• [TO DO]: Nothing but the lines holding the string "center" should appear in the answer. Copy them from the entries.

(Beginning of DATASET CONTENT)

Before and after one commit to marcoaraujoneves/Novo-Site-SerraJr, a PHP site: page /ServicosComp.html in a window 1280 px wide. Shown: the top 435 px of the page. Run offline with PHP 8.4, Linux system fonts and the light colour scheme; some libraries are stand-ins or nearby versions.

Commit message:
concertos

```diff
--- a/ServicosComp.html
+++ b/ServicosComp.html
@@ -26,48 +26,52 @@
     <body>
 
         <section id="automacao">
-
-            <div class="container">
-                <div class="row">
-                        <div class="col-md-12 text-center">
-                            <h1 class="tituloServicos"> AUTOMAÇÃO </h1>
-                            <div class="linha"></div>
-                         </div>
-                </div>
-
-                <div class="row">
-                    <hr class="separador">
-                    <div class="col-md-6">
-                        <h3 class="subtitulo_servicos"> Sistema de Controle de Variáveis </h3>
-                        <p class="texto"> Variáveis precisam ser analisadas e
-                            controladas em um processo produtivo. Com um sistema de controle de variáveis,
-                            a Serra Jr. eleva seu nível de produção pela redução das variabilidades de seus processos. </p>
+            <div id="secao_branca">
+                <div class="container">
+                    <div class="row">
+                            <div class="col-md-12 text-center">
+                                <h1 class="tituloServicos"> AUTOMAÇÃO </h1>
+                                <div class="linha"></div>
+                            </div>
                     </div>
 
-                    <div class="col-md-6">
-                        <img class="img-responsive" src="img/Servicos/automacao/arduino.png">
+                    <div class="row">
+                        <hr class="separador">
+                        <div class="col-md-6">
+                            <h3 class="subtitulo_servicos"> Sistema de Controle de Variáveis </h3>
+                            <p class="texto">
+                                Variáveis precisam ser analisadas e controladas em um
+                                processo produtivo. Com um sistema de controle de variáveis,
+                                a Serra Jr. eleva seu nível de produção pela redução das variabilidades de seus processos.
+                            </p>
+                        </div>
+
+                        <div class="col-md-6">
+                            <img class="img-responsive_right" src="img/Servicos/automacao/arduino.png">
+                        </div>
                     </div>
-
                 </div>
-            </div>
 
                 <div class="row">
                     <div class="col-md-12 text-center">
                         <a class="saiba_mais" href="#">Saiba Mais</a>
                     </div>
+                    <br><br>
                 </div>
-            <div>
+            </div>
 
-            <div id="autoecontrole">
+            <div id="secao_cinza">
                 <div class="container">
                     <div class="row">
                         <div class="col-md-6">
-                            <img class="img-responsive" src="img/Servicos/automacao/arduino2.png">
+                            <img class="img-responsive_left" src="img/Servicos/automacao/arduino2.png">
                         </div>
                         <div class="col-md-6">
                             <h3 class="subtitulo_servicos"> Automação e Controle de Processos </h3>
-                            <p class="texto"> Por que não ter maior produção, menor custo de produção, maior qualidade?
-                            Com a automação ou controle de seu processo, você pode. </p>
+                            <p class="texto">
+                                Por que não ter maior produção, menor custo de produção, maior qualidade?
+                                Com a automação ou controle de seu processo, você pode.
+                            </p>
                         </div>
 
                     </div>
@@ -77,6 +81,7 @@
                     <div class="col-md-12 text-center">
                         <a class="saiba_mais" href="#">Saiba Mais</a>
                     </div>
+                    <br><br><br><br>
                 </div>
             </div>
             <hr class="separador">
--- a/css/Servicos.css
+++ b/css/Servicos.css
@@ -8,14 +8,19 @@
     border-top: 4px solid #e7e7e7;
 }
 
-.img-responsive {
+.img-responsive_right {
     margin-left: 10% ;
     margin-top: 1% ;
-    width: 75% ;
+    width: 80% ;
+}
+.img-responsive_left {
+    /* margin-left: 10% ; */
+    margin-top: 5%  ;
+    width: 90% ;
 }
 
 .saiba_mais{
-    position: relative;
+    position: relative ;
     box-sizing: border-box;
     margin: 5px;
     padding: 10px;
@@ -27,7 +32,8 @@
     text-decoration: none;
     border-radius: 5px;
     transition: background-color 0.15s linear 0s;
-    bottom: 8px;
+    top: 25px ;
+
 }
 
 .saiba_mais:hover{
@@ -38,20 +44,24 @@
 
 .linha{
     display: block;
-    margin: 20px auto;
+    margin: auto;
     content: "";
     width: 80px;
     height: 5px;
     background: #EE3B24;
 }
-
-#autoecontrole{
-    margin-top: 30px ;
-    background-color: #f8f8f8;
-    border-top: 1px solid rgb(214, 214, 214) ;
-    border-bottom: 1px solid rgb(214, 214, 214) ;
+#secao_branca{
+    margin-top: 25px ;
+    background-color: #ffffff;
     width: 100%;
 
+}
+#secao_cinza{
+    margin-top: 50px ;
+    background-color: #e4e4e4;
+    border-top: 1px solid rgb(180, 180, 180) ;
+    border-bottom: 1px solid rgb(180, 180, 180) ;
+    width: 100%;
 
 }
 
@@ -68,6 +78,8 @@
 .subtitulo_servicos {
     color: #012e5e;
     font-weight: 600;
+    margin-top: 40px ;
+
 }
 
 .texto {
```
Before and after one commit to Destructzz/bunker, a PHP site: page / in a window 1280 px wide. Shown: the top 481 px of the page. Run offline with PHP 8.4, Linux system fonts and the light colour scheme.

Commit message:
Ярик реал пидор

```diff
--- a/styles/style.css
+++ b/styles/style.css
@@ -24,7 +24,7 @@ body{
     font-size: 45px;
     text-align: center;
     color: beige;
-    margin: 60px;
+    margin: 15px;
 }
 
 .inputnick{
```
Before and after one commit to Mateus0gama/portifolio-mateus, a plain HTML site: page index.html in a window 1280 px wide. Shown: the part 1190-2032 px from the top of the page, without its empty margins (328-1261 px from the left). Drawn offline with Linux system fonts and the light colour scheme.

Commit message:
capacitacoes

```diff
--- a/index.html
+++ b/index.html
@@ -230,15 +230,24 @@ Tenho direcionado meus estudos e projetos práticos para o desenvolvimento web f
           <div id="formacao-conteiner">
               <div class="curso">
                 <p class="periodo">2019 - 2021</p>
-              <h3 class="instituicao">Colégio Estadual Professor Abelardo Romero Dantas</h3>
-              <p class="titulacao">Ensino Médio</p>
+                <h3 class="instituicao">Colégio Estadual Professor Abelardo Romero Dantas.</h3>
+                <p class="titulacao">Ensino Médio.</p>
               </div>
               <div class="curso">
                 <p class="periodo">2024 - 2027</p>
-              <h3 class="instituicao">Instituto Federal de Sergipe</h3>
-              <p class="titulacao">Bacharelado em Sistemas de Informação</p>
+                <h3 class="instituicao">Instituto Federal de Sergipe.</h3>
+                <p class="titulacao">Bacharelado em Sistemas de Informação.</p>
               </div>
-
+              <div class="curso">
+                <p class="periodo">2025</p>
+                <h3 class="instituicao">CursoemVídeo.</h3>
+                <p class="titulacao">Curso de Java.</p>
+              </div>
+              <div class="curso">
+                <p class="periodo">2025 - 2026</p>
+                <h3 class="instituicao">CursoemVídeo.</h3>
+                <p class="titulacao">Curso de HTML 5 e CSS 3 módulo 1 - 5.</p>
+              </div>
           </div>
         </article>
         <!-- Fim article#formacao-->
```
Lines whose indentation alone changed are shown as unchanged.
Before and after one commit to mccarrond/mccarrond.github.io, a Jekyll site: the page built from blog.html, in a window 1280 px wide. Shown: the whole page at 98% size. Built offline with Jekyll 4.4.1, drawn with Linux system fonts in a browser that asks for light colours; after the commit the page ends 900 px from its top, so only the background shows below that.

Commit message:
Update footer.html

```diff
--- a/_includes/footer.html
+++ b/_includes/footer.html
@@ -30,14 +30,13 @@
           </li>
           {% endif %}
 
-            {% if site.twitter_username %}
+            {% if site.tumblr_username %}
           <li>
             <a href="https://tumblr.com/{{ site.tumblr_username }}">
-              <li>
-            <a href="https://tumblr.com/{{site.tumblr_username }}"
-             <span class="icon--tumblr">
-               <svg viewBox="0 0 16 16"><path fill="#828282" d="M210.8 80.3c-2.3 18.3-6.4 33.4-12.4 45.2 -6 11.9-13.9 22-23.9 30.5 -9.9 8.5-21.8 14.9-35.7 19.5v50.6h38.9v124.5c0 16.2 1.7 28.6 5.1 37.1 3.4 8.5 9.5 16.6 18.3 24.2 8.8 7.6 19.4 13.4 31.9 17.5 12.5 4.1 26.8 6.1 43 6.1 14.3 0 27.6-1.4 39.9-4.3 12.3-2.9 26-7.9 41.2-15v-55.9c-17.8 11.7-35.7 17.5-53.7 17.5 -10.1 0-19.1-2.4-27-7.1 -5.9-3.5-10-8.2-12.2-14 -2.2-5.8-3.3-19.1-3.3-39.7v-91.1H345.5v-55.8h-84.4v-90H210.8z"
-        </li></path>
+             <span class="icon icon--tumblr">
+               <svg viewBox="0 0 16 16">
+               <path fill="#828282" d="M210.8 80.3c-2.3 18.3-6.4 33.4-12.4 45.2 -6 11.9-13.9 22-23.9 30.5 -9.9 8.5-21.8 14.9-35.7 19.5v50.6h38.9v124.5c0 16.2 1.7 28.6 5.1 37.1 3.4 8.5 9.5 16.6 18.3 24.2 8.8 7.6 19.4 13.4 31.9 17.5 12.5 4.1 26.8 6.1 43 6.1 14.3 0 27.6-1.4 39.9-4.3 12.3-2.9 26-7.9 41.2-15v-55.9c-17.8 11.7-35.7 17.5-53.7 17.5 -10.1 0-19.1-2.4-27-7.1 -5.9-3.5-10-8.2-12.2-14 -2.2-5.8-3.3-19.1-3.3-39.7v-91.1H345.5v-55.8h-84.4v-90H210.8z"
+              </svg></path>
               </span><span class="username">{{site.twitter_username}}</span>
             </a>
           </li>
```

(End of DATASET CONTENT)

• [SOLUTION TO THE PROBLEM]:
-                        <div class="col-md-12 text-center">
+                            <div class="col-md-12 text-center">
                     <div class="col-md-12 text-center">
                     <div class="col-md-12 text-center">
     text-align: center;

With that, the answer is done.